On a sweltering Saturday afternoon in mid-July, I dropped back the latest batch of books that I had taken out from my local library and checked out “Station Eleven”. I devoured it by early Sunday evening! After 99.9% of the world’s population was killed with a lethal dose of the flu, the remaining survivors had to slowly pick up the pieces. “Station Eleven” was “Mad Max” meets “28 Days Later” with a strong environmental message – that we need to save the earth before it is too late. Two of the main characters were Arthur and Clark in a neat homage to Arthur C. Clarke’s “2001 A Space Odyssey”. Despite the dystopian message, I also read it as a paean to the “spectacular world” that we have created.
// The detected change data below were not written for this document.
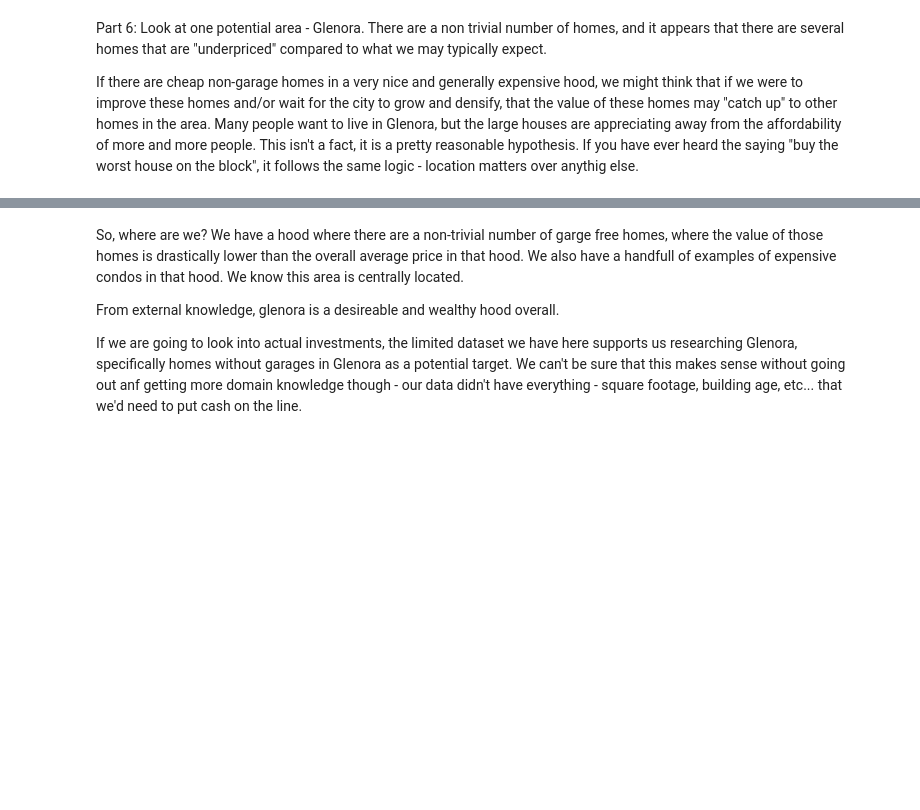
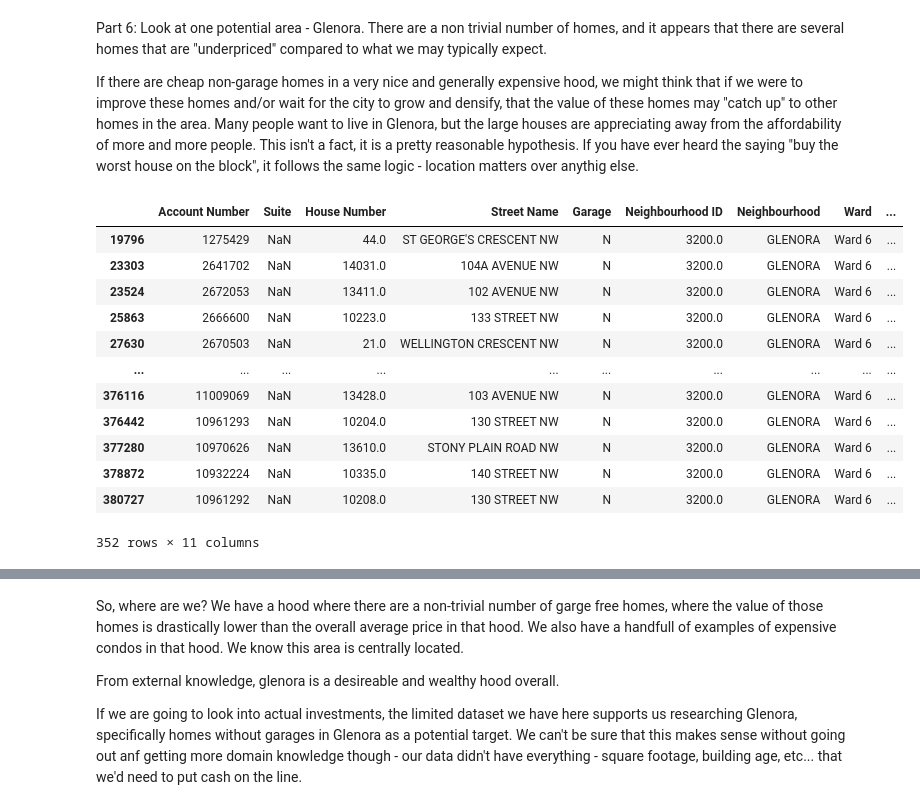
Before and after one commit to Soniyasunny1/BasicClassExamples, a Jupyter notebook: 1_Var_EDA.ipynb, the cells around one changed output, grey strips where cells are left out. Saved outputs shown, nothing was run; the diff lists cells and outputs as text; code cells hidden in the pictures; blank space fills up the shorter version.

```diff
--- a/1_Var_EDA.ipynb
+++ b/1_Var_EDA.ipynb
@@ -380,5 +380,21 @@ Part 6: Look at one potential area - Glenora. There are a non trivial number of
 If there are cheap non-garage homes in a very nice and generally expensive hood, we might think that if we were to improve these homes and/or wait for the city to grow and densify, that the value of these homes may "catch up" to other homes in the area. Many people want to live in Glenora, but the large houses are appreciating away from the affordability of more and more people. This isn't a fact, it is a pretty reasonable hypothesis. If you have ever heard the saying "buy the worst house on the block", it follows the same logic - location matters over anythig else.
 # %%
 #Extract the glenora homes into their own dataframe
+dtGlen = dt[dt["Neighbourhood"]=="GLENORA"]
+dtGlen
+# %% [output]
+|  | Account Number | Suite | House Number | Street Name | Garage | Neighbourhood ID | Neighbourhood | Ward | ... |
+| 19796 | 1275429 | NaN | 44.0 | ST GEORGE'S CRESCENT NW | N | 3200.0 | GLENORA | Ward 6 | ... |
+| 23303 | 2641702 | NaN | 14031.0 | 104A AVENUE NW | N | 3200.0 | GLENORA | Ward 6 | ... |
+| 23524 | 2672053 | NaN | 13411.0 | 102 AVENUE NW | N | 3200.0 | GLENORA | Ward 6 | ... |
+| 25863 | 2666600 | NaN | 10223.0 | 133 STREET NW | N | 3200.0 | GLENORA | Ward 6 | ... |
+| 27630 | 2670503 | NaN | 21.0 | WELLINGTON CRESCENT NW | N | 3200.0 | GLENORA | Ward 6 | ... |
+| ... | ... | ... | ... | ... | ... | ... | ... | ... | ... |
+| 376116 | 11009069 | NaN | 13428.0 | 103 AVENUE NW | N | 3200.0 | GLENORA | Ward 6 | ... |
+| 376442 | 10961293 | NaN | 10204.0 | 130 STREET NW | N | 3200.0 | GLENORA | Ward 6 | ... |
+| 377280 | 10970626 | NaN | 13610.0 | STONY PLAIN ROAD NW | N | 3200.0 | GLENORA | Ward 6 | ... |
+| 378872 | 10932224 | NaN | 10335.0 | 140 STREET NW | N | 3200.0 | GLENORA | Ward 6 | ... |
+| 380727 | 10961292 | NaN | 10208.0 | 130 STREET NW | N | 3200.0 | GLENORA | Ward 6 | ... |
+352 rows × 11 columns
 # %%
 #Create dataframe with all the garaged homes in Glenora, so we can compare.
```
Also changed, not shown: parts of 7 cells of this notebook, 1 other file.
I interpreted “Station Eleven” as praise for the role that art and history played, and continue to play, in the world. The book opened with Arthur dying on-stage as he was performing in his play. His career passed into immortality as he died. There were frequent references to Shakespeare. In the “New World,” as it was called, people were desperate to rekindle the culture of old. The Bard was viewed as a writer of the pre-technological era which emphasised the concept of how timeless his work was. Writing with a simple pen and paper gleaned from the earth, he uncovered a number of universal truths about the human condition.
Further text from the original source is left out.